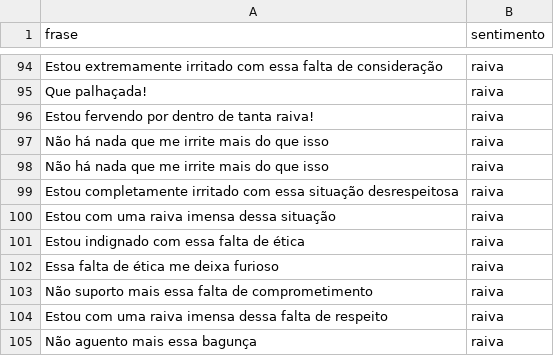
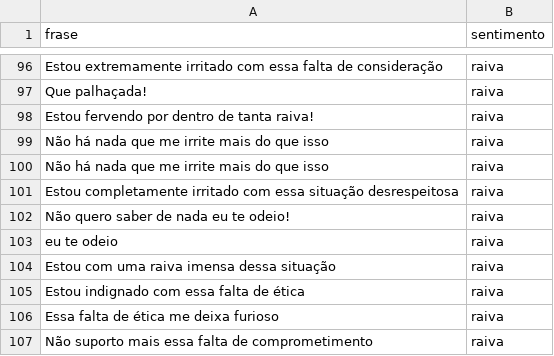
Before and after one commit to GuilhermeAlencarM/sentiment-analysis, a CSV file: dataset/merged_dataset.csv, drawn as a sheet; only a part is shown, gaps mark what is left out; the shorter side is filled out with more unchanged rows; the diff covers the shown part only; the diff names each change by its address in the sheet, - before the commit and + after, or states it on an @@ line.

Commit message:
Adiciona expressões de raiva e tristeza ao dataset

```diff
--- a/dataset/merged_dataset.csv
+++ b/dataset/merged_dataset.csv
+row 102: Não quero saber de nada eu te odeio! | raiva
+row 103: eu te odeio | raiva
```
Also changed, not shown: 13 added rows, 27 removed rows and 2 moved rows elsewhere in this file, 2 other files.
○ ○ ○ ○
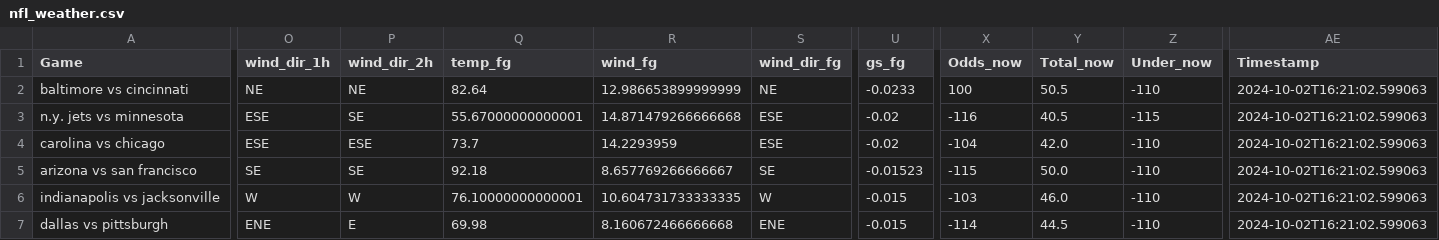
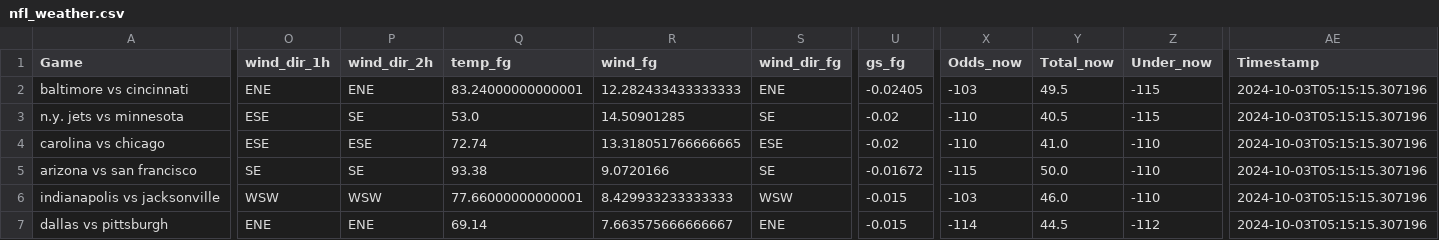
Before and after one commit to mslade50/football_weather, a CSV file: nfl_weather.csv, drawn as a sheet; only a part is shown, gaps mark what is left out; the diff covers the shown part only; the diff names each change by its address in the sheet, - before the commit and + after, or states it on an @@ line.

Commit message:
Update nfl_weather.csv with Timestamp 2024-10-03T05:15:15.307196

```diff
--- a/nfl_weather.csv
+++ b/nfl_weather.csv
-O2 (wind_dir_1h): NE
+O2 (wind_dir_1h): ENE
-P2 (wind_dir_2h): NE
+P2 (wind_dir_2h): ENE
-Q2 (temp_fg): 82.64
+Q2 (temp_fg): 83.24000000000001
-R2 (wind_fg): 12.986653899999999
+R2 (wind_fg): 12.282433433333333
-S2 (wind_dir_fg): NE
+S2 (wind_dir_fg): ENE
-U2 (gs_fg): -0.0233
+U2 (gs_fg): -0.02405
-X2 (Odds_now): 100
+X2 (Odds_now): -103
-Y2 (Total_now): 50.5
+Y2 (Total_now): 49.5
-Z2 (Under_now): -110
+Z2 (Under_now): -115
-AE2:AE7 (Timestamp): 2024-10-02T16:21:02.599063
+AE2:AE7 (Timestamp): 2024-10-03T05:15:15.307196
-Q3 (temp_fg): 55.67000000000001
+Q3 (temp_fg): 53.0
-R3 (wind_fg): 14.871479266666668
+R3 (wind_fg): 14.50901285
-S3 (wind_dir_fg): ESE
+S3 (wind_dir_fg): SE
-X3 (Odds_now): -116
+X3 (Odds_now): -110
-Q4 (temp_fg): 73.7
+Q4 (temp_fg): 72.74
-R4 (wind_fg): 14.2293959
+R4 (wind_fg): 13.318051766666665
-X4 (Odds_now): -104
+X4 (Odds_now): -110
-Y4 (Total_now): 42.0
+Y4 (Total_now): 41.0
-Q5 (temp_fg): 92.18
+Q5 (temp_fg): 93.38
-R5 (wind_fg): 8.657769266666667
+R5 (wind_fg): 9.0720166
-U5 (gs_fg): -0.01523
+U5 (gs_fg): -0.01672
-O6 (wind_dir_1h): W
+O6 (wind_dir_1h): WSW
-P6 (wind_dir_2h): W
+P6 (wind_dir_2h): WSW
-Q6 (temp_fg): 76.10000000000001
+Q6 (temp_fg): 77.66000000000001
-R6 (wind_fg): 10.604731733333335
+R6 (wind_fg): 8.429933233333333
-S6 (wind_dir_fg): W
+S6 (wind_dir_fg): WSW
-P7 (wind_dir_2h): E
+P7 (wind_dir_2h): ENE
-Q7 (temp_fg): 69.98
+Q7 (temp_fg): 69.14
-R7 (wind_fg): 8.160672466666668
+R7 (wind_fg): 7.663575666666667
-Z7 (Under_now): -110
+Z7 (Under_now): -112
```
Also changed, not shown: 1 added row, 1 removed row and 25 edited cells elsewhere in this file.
○ ○ ○ ○
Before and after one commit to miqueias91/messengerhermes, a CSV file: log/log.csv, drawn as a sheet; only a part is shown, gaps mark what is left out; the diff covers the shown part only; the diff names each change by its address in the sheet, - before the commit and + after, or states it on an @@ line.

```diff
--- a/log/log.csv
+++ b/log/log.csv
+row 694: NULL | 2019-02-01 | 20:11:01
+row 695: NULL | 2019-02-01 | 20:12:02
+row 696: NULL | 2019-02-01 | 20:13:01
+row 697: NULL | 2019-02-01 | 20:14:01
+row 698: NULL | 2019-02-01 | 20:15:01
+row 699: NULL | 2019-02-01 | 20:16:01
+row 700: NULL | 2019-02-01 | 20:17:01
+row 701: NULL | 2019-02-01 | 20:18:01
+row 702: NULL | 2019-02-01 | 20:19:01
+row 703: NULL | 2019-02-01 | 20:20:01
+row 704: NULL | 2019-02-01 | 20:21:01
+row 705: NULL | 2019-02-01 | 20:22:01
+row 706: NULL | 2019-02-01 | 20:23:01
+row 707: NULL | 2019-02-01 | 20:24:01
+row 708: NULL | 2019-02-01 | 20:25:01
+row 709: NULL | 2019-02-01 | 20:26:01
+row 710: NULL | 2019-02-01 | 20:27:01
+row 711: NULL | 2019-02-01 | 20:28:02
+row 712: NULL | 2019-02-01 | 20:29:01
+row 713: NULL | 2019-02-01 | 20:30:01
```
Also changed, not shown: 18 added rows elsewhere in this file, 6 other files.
○ ○ ○ ○
Exercise instructions: Among the lines above, please find those with "odeio" and copy them.

Finished task:
+row 102: Não quero saber de nada eu te odeio! | raiva
+row 103: eu te odeio | raiva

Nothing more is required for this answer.